(Code change snippets)
········

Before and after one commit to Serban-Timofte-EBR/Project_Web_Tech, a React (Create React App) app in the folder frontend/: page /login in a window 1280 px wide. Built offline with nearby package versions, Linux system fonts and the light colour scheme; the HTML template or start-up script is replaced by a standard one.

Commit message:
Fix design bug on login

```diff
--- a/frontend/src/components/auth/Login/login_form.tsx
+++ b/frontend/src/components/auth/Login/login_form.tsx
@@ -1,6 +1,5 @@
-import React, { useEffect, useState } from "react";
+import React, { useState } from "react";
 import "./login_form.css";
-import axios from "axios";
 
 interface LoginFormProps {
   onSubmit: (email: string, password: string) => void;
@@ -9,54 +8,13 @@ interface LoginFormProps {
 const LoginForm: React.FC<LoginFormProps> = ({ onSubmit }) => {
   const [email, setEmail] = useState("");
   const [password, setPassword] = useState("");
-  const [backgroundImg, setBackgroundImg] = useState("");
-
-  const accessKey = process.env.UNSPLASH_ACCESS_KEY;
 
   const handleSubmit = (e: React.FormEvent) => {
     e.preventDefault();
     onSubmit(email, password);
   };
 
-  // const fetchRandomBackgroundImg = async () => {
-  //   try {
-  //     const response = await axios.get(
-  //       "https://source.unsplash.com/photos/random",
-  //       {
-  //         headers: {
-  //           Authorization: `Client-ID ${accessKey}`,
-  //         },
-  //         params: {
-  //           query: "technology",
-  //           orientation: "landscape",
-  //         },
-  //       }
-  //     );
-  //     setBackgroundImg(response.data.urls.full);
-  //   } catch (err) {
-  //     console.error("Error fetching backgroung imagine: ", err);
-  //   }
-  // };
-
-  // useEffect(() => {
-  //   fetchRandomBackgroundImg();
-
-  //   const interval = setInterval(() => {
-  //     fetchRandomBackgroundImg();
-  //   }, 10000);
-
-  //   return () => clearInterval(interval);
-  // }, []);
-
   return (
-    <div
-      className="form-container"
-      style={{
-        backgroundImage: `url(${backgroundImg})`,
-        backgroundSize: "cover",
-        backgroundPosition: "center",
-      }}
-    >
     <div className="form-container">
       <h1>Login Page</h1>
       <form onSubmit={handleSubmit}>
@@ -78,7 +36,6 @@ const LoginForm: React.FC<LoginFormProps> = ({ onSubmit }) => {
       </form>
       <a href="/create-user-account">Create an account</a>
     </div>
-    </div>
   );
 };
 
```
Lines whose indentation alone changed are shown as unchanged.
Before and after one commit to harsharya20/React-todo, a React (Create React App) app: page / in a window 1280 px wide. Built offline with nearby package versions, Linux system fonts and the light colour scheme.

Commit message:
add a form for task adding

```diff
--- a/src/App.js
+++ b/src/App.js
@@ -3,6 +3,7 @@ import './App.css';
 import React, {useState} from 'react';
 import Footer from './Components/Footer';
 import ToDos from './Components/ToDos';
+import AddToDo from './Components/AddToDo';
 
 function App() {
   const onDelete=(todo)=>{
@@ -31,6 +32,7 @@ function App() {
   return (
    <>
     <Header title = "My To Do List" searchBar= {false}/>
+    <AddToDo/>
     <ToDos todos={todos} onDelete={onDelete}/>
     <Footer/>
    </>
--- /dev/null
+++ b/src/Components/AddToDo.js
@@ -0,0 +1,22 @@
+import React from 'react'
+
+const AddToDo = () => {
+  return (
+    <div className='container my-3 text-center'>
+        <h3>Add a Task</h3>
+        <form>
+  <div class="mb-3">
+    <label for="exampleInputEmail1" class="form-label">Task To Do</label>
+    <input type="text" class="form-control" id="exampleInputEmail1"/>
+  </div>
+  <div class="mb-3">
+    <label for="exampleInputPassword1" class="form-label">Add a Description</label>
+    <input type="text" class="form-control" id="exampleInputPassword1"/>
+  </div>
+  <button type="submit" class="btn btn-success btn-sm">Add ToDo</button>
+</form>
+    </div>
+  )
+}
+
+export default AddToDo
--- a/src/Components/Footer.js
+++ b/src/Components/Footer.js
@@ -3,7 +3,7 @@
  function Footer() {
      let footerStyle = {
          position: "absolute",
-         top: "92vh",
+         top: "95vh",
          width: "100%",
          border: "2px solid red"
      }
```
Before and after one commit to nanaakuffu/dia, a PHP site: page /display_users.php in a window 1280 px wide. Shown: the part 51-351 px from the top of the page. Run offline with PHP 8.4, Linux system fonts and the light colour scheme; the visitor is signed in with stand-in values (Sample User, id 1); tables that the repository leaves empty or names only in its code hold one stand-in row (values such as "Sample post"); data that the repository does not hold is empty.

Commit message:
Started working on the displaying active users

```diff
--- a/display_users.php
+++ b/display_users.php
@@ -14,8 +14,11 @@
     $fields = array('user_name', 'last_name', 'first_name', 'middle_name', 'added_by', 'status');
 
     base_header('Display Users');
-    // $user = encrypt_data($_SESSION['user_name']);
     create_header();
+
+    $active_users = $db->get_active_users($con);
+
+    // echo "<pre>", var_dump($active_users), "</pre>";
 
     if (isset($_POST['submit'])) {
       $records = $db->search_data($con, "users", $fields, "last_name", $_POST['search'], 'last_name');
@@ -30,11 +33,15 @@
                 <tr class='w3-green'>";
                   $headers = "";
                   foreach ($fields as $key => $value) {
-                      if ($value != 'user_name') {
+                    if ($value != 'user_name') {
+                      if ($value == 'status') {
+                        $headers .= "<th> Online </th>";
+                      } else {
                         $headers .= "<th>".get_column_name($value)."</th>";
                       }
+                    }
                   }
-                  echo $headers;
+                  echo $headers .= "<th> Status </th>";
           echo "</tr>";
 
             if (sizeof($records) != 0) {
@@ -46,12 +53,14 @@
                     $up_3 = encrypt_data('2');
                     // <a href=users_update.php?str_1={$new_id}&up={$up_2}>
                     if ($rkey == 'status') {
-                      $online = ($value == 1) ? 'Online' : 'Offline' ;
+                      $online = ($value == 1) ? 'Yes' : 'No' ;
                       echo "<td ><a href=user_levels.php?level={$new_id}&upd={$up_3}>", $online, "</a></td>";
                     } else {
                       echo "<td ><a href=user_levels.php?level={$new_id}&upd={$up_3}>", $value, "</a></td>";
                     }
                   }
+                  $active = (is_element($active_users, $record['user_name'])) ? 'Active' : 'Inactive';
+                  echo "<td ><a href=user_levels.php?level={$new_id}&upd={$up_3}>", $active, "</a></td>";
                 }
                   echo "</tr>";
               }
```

········

*About this task*. All of the data, from the first line to the last, should be written out exactly.

*Output of the exercise*.
Before and after one commit to Serban-Timofte-EBR/Project_Web_Tech, a React (Create React App) app in the folder frontend/: page /login in a window 1280 px wide. Built offline with nearby package versions, Linux system fonts and the light colour scheme; the HTML template or start-up script is replaced by a standard one.

Commit message:
Fix design bug on login

```diff
--- a/frontend/src/components/auth/Login/login_form.tsx
+++ b/frontend/src/components/auth/Login/login_form.tsx
@@ -1,6 +1,5 @@
-import React, { useEffect, useState } from "react";
+import React, { useState } from "react";
 import "./login_form.css";
-import axios from "axios";
 
 interface LoginFormProps {
   onSubmit: (email: string, password: string) => void;
@@ -9,54 +8,13 @@ interface LoginFormProps {
 const LoginForm: React.FC<LoginFormProps> = ({ onSubmit }) => {
   const [email, setEmail] = useState("");
   const [password, setPassword] = useState("");
-  const [backgroundImg, setBackgroundImg] = useState("");
-
-  const accessKey = process.env.UNSPLASH_ACCESS_KEY;
 
   const handleSubmit = (e: React.FormEvent) => {
     e.preventDefault();
     onSubmit(email, password);
   };
 
-  // const fetchRandomBackgroundImg = async () => {
-  //   try {
-  //     const response = await axios.get(
-  //       "https://source.unsplash.com/photos/random",
-  //       {
-  //         headers: {
-  //           Authorization: `Client-ID ${accessKey}`,
-  //         },
-  //         params: {
-  //           query: "technology",
-  //           orientation: "landscape",
-  //         },
-  //       }
-  //     );
-  //     setBackgroundImg(response.data.urls.full);
-  //   } catch (err) {
-  //     console.error("Error fetching backgroung imagine: ", err);
-  //   }
-  // };
-
-  // useEffect(() => {
-  //   fetchRandomBackgroundImg();
-
-  //   const interval = setInterval(() => {
-  //     fetchRandomBackgroundImg();
-  //   }, 10000);
-
-  //   return () => clearInterval(interval);
-  // }, []);
-
   return (
-    <div
-      className="form-container"
-      style={{
-        backgroundImage: `url(${backgroundImg})`,
-        backgroundSize: "cover",
-        backgroundPosition: "center",
-      }}
-    >
     <div className="form-container">
       <h1>Login Page</h1>
       <form onSubmit={handleSubmit}>
@@ -78,7 +36,6 @@ const LoginForm: React.FC<LoginFormProps> = ({ onSubmit }) => {
       </form>
       <a href="/create-user-account">Create an account</a>
     </div>
-    </div>
   );
 };
 
```
Lines whose indentation alone changed are shown as unchanged.
Before and after one commit to harsharya20/React-todo, a React (Create React App) app: page / in a window 1280 px wide. Built offline with nearby package versions, Linux system fonts and the light colour scheme.

Commit message:
add a form for task adding

```diff
--- a/src/App.js
+++ b/src/App.js
@@ -3,6 +3,7 @@ import './App.css';
 import React, {useState} from 'react';
 import Footer from './Components/Footer';
 import ToDos from './Components/ToDos';
+import AddToDo from './Components/AddToDo';
 
 function App() {
   const onDelete=(todo)=>{
@@ -31,6 +32,7 @@ function App() {
   return (
    <>
     <Header title = "My To Do List" searchBar= {false}/>
+    <AddToDo/>
     <ToDos todos={todos} onDelete={onDelete}/>
     <Footer/>
    </>
--- /dev/null
+++ b/src/Components/AddToDo.js
@@ -0,0 +1,22 @@
+import React from 'react'
+
+const AddToDo = () => {
+  return (
+    <div className='container my-3 text-center'>
+        <h3>Add a Task</h3>
+        <form>
+  <div class="mb-3">
+    <label for="exampleInputEmail1" class="form-label">Task To Do</label>
+    <input type="text" class="form-control" id="exampleInputEmail1"/>
+  </div>
+  <div class="mb-3">
+    <label for="exampleInputPassword1" class="form-label">Add a Description</label>
+    <input type="text" class="form-control" id="exampleInputPassword1"/>
+  </div>
+  <button type="submit" class="btn btn-success btn-sm">Add ToDo</button>
+</form>
+    </div>
+  )
+}
+
+export default AddToDo
--- a/src/Components/Footer.js
+++ b/src/Components/Footer.js
@@ -3,7 +3,7 @@
  function Footer() {
      let footerStyle = {
          position: "absolute",
-         top: "92vh",
+         top: "95vh",
          width: "100%",
          border: "2px solid red"
      }
```
Before and after one commit to nanaakuffu/dia, a PHP site: page /display_users.php in a window 1280 px wide. Shown: the part 51-351 px from the top of the page. Run offline with PHP 8.4, Linux system fonts and the light colour scheme; the visitor is signed in with stand-in values (Sample User, id 1); tables that the repository leaves empty or names only in its code hold one stand-in row (values such as "Sample post"); data that the repository does not hold is empty.

Commit message:
Started working on the displaying active users

```diff
--- a/display_users.php
+++ b/display_users.php
@@ -14,8 +14,11 @@
     $fields = array('user_name', 'last_name', 'first_name', 'middle_name', 'added_by', 'status');
 
     base_header('Display Users');
-    // $user = encrypt_data($_SESSION['user_name']);
     create_header();
+
+    $active_users = $db->get_active_users($con);
+
+    // echo "<pre>", var_dump($active_users), "</pre>";
 
     if (isset($_POST['submit'])) {
       $records = $db->search_data($con, "users", $fields, "last_name", $_POST['search'], 'last_name');
@@ -30,11 +33,15 @@
                 <tr class='w3-green'>";
                   $headers = "";
                   foreach ($fields as $key => $value) {
-                      if ($value != 'user_name') {
+                    if ($value != 'user_name') {
+                      if ($value == 'status') {
+                        $headers .= "<th> Online </th>";
+                      } else {
                         $headers .= "<th>".get_column_name($value)."</th>";
                       }
+                    }
                   }
-                  echo $headers;
+                  echo $headers .= "<th> Status </th>";
           echo "</tr>";
 
             if (sizeof($records) != 0) {
@@ -46,12 +53,14 @@
                     $up_3 = encrypt_data('2');
                     // <a href=users_update.php?str_1={$new_id}&up={$up_2}>
                     if ($rkey == 'status') {
-                      $online = ($value == 1) ? 'Online' : 'Offline' ;
+                      $online = ($value == 1) ? 'Yes' : 'No' ;
                       echo "<td ><a href=user_levels.php?level={$new_id}&upd={$up_3}>", $online, "</a></td>";
                     } else {
                       echo "<td ><a href=user_levels.php?level={$new_id}&upd={$up_3}>", $value, "</a></td>";
                     }
                   }
+                  $active = (is_element($active_users, $record['user_name'])) ? 'Active' : 'Inactive';
+                  echo "<td ><a href=user_levels.php?level={$new_id}&upd={$up_3}>", $active, "</a></td>";
                 }
                   echo "</tr>";
               }
```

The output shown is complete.